**Data shown**
* * * * * * *

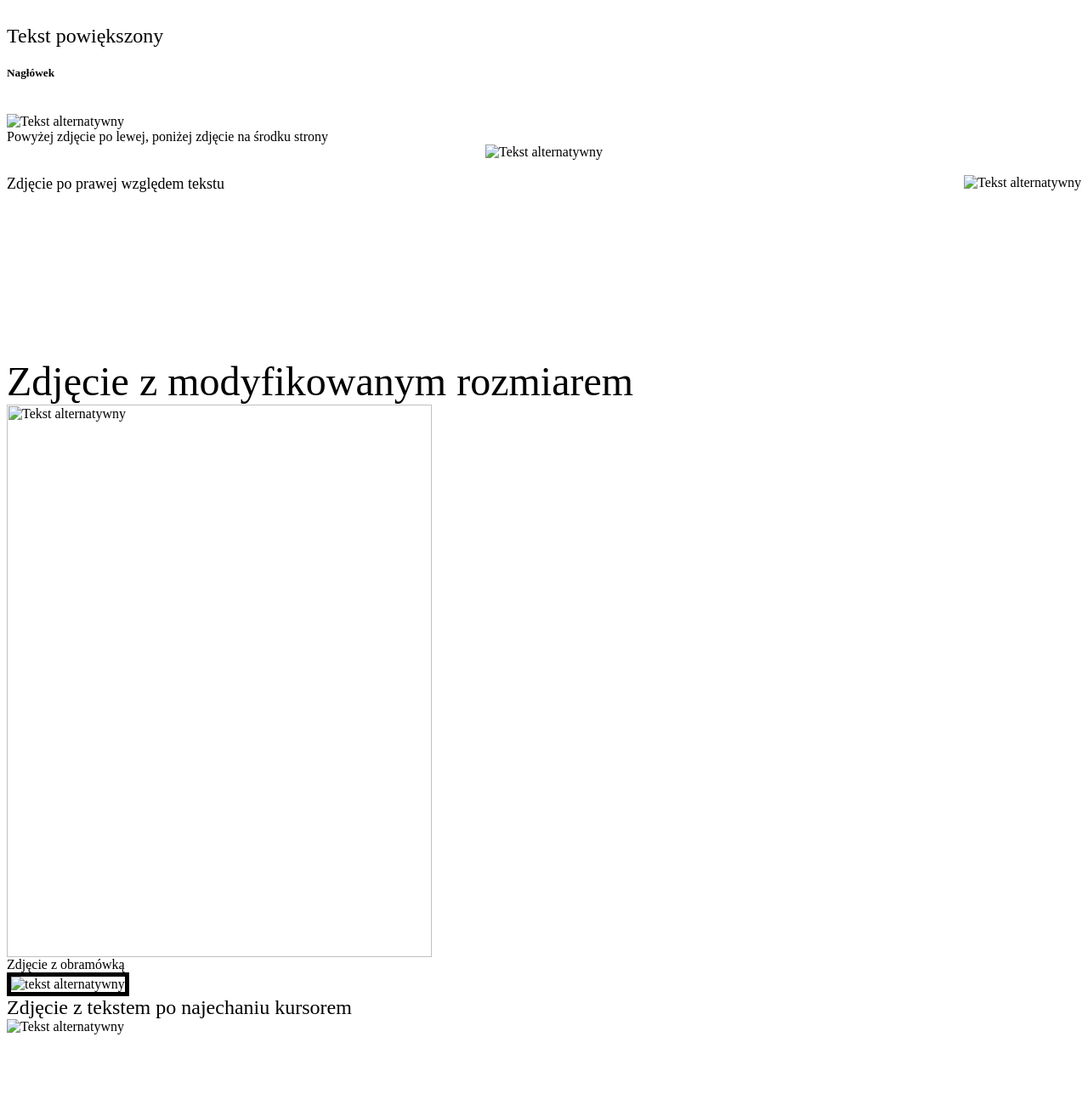
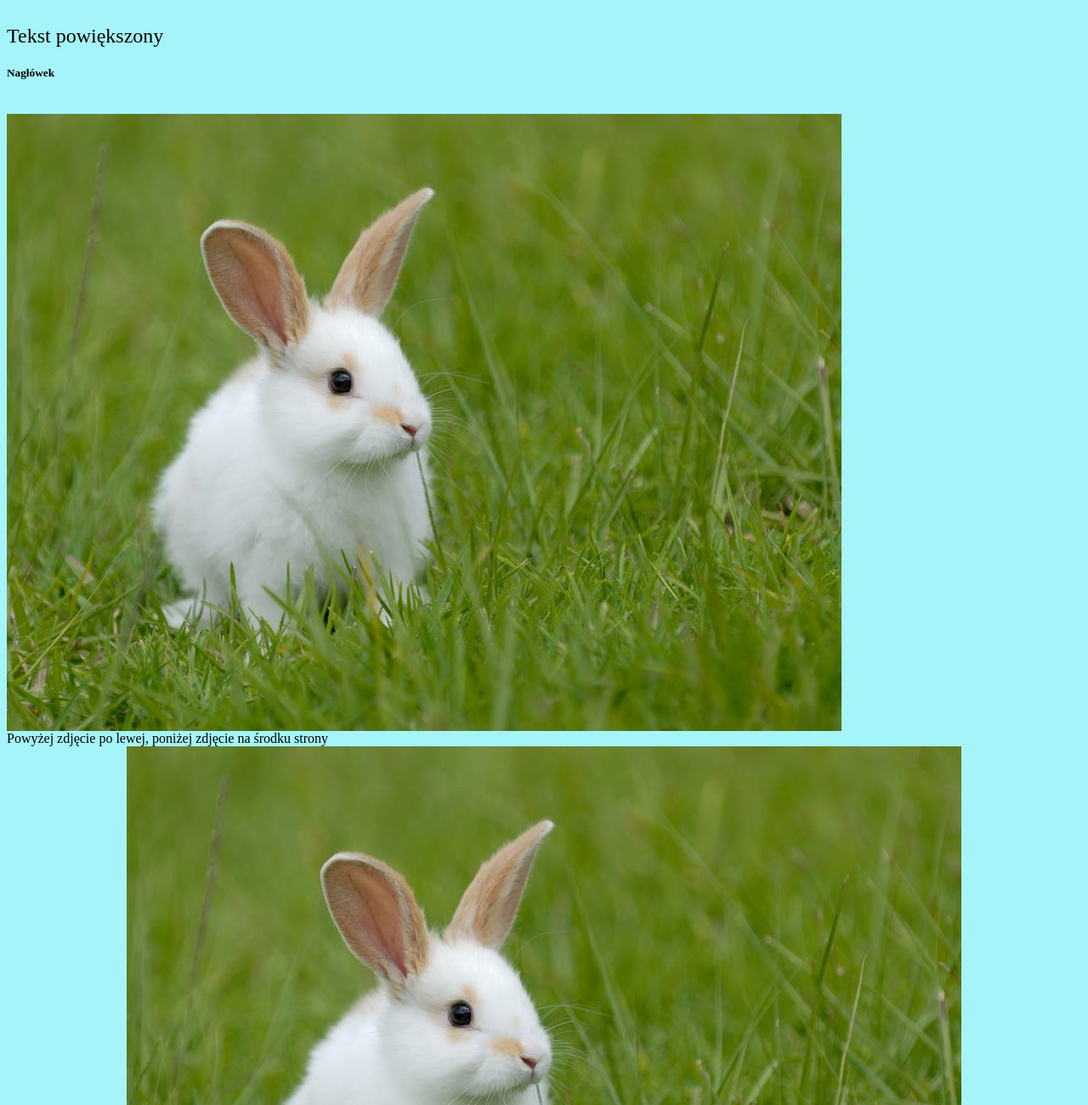
Before and after one commit to Julek20606/strona-inf, a plain HTML site: page index.html in a window 1280 px wide. Shown: the part 220-1520 px from the top of the page at 85% size. Before the commit the page ends 1445 px from the top, so only its background shows below. Drawn offline with Linux system fonts and the light colour scheme.

Commit message:
Update index.html

```diff
--- a/index.html
+++ b/index.html
@@ -2,24 +2,24 @@
 <head>
 <title> Strona </title>
 </head>
-<body background="tlo3.jpg"></body>
+<body background="strona inf/tlo3.jpg"></body>
 <body>
 To jest przykładowa, testowa strona z losowym tekstem. <br>
 A tu tekst poniżej poprzedniej linijki <br>
 <center> Tekst na środku </center> <br>
 
-<font size = "9"><p style="color:navy;"> Tekst kolorowy </p> </font><br>
+<font size = "9"><p style="color:magenta;"> Tekst kolorowy </p> </font><br>
 
 <font size = "5"> Tekst powiększony </font> <br>
 
 <h5> Nagłówek </h5> <br>
 
-<img src="zdjecie3.jpg" alt="Tekst alternatywny"> <br>
+<img src="strona inf/zdjecie3.jpg" alt="Tekst alternatywny"> <br>
 <font size = "3"> Powyżej zdjęcie po lewej, poniżej zdjęcie na środku strony </font> <br>
-<center> <img src="zdjecie3.jpg" alt="Tekst alternatywny"> </center> <br>
+<center> <img src="strona inf/zdjecie3.jpg" alt="Tekst alternatywny"> </center> <br>
 
 <font size = "4"> Zdjęcie po prawej względem tekstu </font>
-<img src="zdjecie3.jpg" alt="Tekst alternatywny" style="float:right"> <br>
+<img src="strona inf/zdjecie3.jpg" alt="Tekst alternatywny" style="float:right"> <br>
 <p> <br>
 <br>
 <br>
@@ -31,13 +31,13 @@ A tu tekst poniżej poprzedniej linijki <br>
 <br>
 </p>
 <font size = "8"> Zdjęcie z modyfikowanym rozmiarem </font> <br>
-<img src="zdjecie3.jpg" alt="Tekst alternatywny" width="500" height="650"> <br>
+<img src="strona inf/zdjecie3.jpg" alt="Tekst alternatywny" width="500" height="650"> <br>
 
 <h7> Zdjęcie z obramówką </h7> <br>
-<img src="zdjecie3.jpg" alt="tekst alternatywny" border="5"> <br>
+<img src="strona inf/zdjecie3.jpg" alt="tekst alternatywny" border="5"> <br>
 
 <font size = "5"> Zdjęcie z tekstem po najechaniu kursorem </font> <br>
-<img src="zdjecie3.jpg" alt="Tekst alternatywny" title="cat">
+<img src="strona inf/zdjecie3.jpg" alt="Tekst alternatywny" title="cat">
 
 </body>
 </html>
```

* * * * * * *

**Problem to work on**
Your answer must be an exact copy of the records, with every picture left out.

**Answer space**
Before and after one commit to Julek20606/strona-inf, a plain HTML site: page index.html in a window 1280 px wide. Shown: the part 220-1520 px from the top of the page at 85% size. Before the commit the page ends 1445 px from the top, so only its background shows below. Drawn offline with Linux system fonts and the light colour scheme.

Commit message:
Update index.html

```diff
--- a/index.html
+++ b/index.html
@@ -2,24 +2,24 @@
 <head>
 <title> Strona </title>
 </head>
-<body background="tlo3.jpg"></body>
+<body background="strona inf/tlo3.jpg"></body>
 <body>
 To jest przykładowa, testowa strona z losowym tekstem. <br>
 A tu tekst poniżej poprzedniej linijki <br>
 <center> Tekst na środku </center> <br>
 
-<font size = "9"><p style="color:navy;"> Tekst kolorowy </p> </font><br>
+<font size = "9"><p style="color:magenta;"> Tekst kolorowy </p> </font><br>
 
 <font size = "5"> Tekst powiększony </font> <br>
 
 <h5> Nagłówek </h5> <br>
 
-<img src="zdjecie3.jpg" alt="Tekst alternatywny"> <br>
+<img src="strona inf/zdjecie3.jpg" alt="Tekst alternatywny"> <br>
 <font size = "3"> Powyżej zdjęcie po lewej, poniżej zdjęcie na środku strony </font> <br>
-<center> <img src="zdjecie3.jpg" alt="Tekst alternatywny"> </center> <br>
+<center> <img src="strona inf/zdjecie3.jpg" alt="Tekst alternatywny"> </center> <br>
 
 <font size = "4"> Zdjęcie po prawej względem tekstu </font>
-<img src="zdjecie3.jpg" alt="Tekst alternatywny" style="float:right"> <br>
+<img src="strona inf/zdjecie3.jpg" alt="Tekst alternatywny" style="float:right"> <br>
 <p> <br>
 <br>
 <br>
@@ -31,13 +31,13 @@ A tu tekst poniżej poprzedniej linijki <br>
 <br>
 </p>
 <font size = "8"> Zdjęcie z modyfikowanym rozmiarem </font> <br>
-<img src="zdjecie3.jpg" alt="Tekst alternatywny" width="500" height="650"> <br>
+<img src="strona inf/zdjecie3.jpg" alt="Tekst alternatywny" width="500" height="650"> <br>
 
 <h7> Zdjęcie z obramówką </h7> <br>
-<img src="zdjecie3.jpg" alt="tekst alternatywny" border="5"> <br>
+<img src="strona inf/zdjecie3.jpg" alt="tekst alternatywny" border="5"> <br>
 
 <font size = "5"> Zdjęcie z tekstem po najechaniu kursorem </font> <br>
-<img src="zdjecie3.jpg" alt="Tekst alternatywny" title="cat">
+<img src="strona inf/zdjecie3.jpg" alt="Tekst alternatywny" title="cat">
 
 </body>
 </html>
```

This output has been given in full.